The master key to remaining healthy is awareness. If you know your constitution, and you can remain alert to how your mind, body, and emotions respond to the changing conditions in your environment and the numerous facets of your daily life, such as the food you eat, you can make informed choices to maintain good health.
The cause is the concealed effect and the effect is the revealed cause, as the seed contains the potential tree and the tree reveals the potency of the seed. To treat the cause is to treat the effect, to prevent it from coming to fruition. If a kapha person always has kapha problems in the spring season, such as hay fever, colds, congestion, sinus headaches, and weight gain, such a person should watch his diet and eliminate kapha-producing food like wheat, watermelon, cucumber, yogurt, cheese, candy, ice cream, and cold drinks. (Ice is not good for a kapha person; it will produce congestive disorders.) The knowledge of the causes of disease, and the understanding that “like increases like” and “opposites balance,” give us all the information we need to maintain or restore our health, simply through conscious attention, moment-to-moment awareness of our behavior.
If I am living consciously, I may observe that after I ate yogurt two weeks ago, I felt congested and a cold developed. Then it cleared up and I was okay for a few days. When yogurt comes my way again, the memory will come up and my body will say, “Hey, last time you ate yogurt, you got sick!” If I bring lively awareness and listen to my body, it will tell me, “I don’t want yogurt.” To listen to the body’s wisdom, the body’s intelligence, is to be aware, and this is one of the most effective ways to prevent disease.
Developing an awareness of the potential causes of imbalance, and of one’s moment-to-moment state of well-being, is the necessary first step to maintaining health. The second step is taking action.
Taking Action to Modify the Cause
You can’t control the weather, but you can dress properly, so that cold winds, or rain, or summer’s heat will not aggravate the doshas. Changes in the weather are a potential cause of doshic imbalance. Windy, cold, dry weather will aggravate vata dosha; hot, sticky weather is sure to provoke pitta; cold, cloudy, wet weather will increase kapha dosha. Once we have knowledge and understanding, it is time to take action. Put on a hat, a scarf, a warm coat; stay out of direct sunlight. Modify the cause.

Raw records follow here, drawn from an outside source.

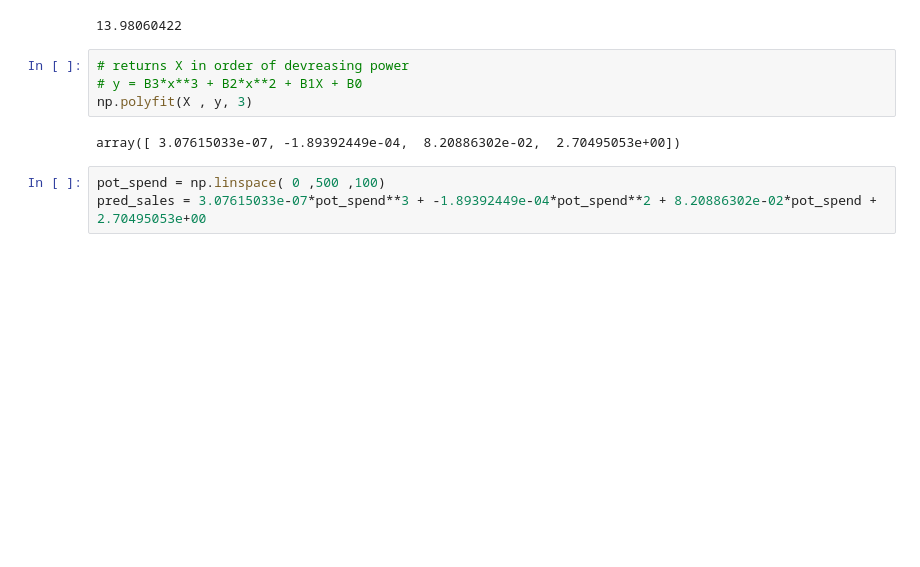
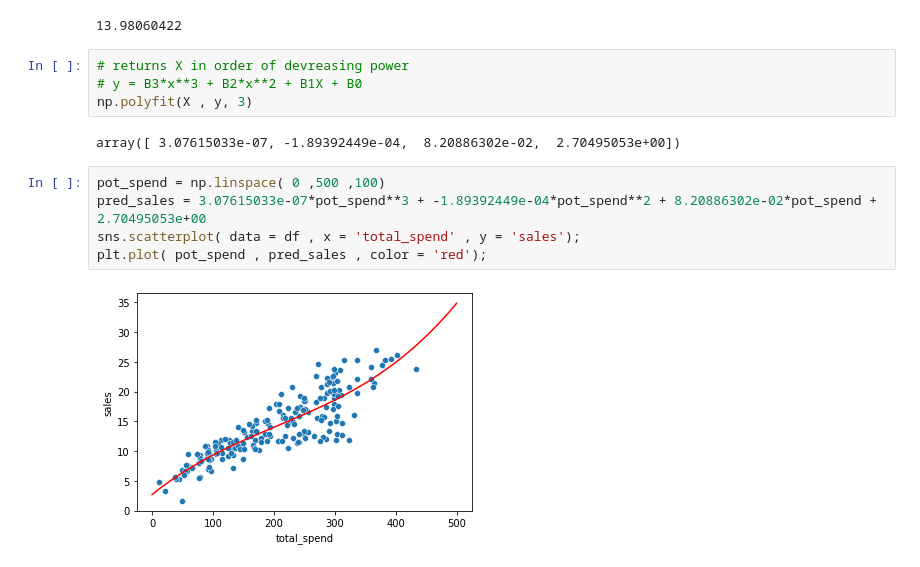
Before and after one commit to lilab001/ML-Toolkit, a Jupyter notebook: simple-linear-regression-codes.ipynb, the cells around one changed output. Cells and saved outputs as stored; diff of their text form; blank space fills up the shorter version.

```diff
--- a/simple-linear-regression-codes.ipynb
+++ b/simple-linear-regression-codes.ipynb
@@ -72,3 +72,7 @@ array([ 3.07615033e-07, -1.89392449e-04,  8.20886302e-02,  2.70495053e+00])
 # %%
 pot_spend = np.linspace( 0 ,500 ,100)
 pred_sales = 3.07615033e-07*pot_spend**3 + -1.89392449e-04*pot_spend**2 + 8.20886302e-02*pot_spend + 2.70495053e+00
+sns.scatterplot( data = df , x = 'total_spend' , y = 'sales');
+plt.plot( pot_spend , pred_sales , color = 'red');
+# %% [output]
+[figure, added]
```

Potential causes of illness and imbalance are constantly arising, both within us and on the outside. The weather is changing, our surroundings are changing, our thoughts and feelings are changing, and stressful situations are coming and going. In response to these changes, we have to act skillfully. As the Bhagavad Gita says, “Skill in action is called yoga.”
I have to be smart enough to know my previous history and to learn from it. When I eat garbanzos, I get a stomachache, so this time I should not eat them. Or if there is nothing to eat except garbanzos, then I can add cumin powder, ghee, and a little mustard seed, and it will be suitable for me to eat. The garbanzos’ dry, light vatagenic effect will be modified by the moist, oily ghee and the warming spices.
A substantial part of the Ayurvedic pharmacy is the Ayurvedic art of cooking. Adding specific seasonings changes the property of food and can cause a “forbidden” food, one that might have provoked imbalance, to become acceptable. Some people, for example, are sensitive to potatoes. Potatoes give them gas and little aches and pains in the muscles and around the joints. But if they peel off the skin and sauté the potato with ghee and a little turmeric, mustard seed, cumin powder, and cilantro, it mitigates the vata-provoking property of the potato and the body can then handle it. One can take action to modify the cause; the body’s response will be different, and that particular causative factor will not have an adverse effect.
This principle applies equally well to psychological factors. You may know that watching violent movies upsets you and gives you nightmares. The violent imagery disturbs your doshic balance, provoking anxiety and fear. You have observed this happening to you; the next time you are confronted with the “opportunity” to subject yourself to a violent movie, you can just say no.
It keeps coming down to the same central issue: consciousness, awareness, finding out, “What is my role in this situation? What do I know? What can I do?”
Source Credits: The Complete Book of Ayurvedic – Vasant Lad, M.A.Sc, Published by Harmony Books, 1998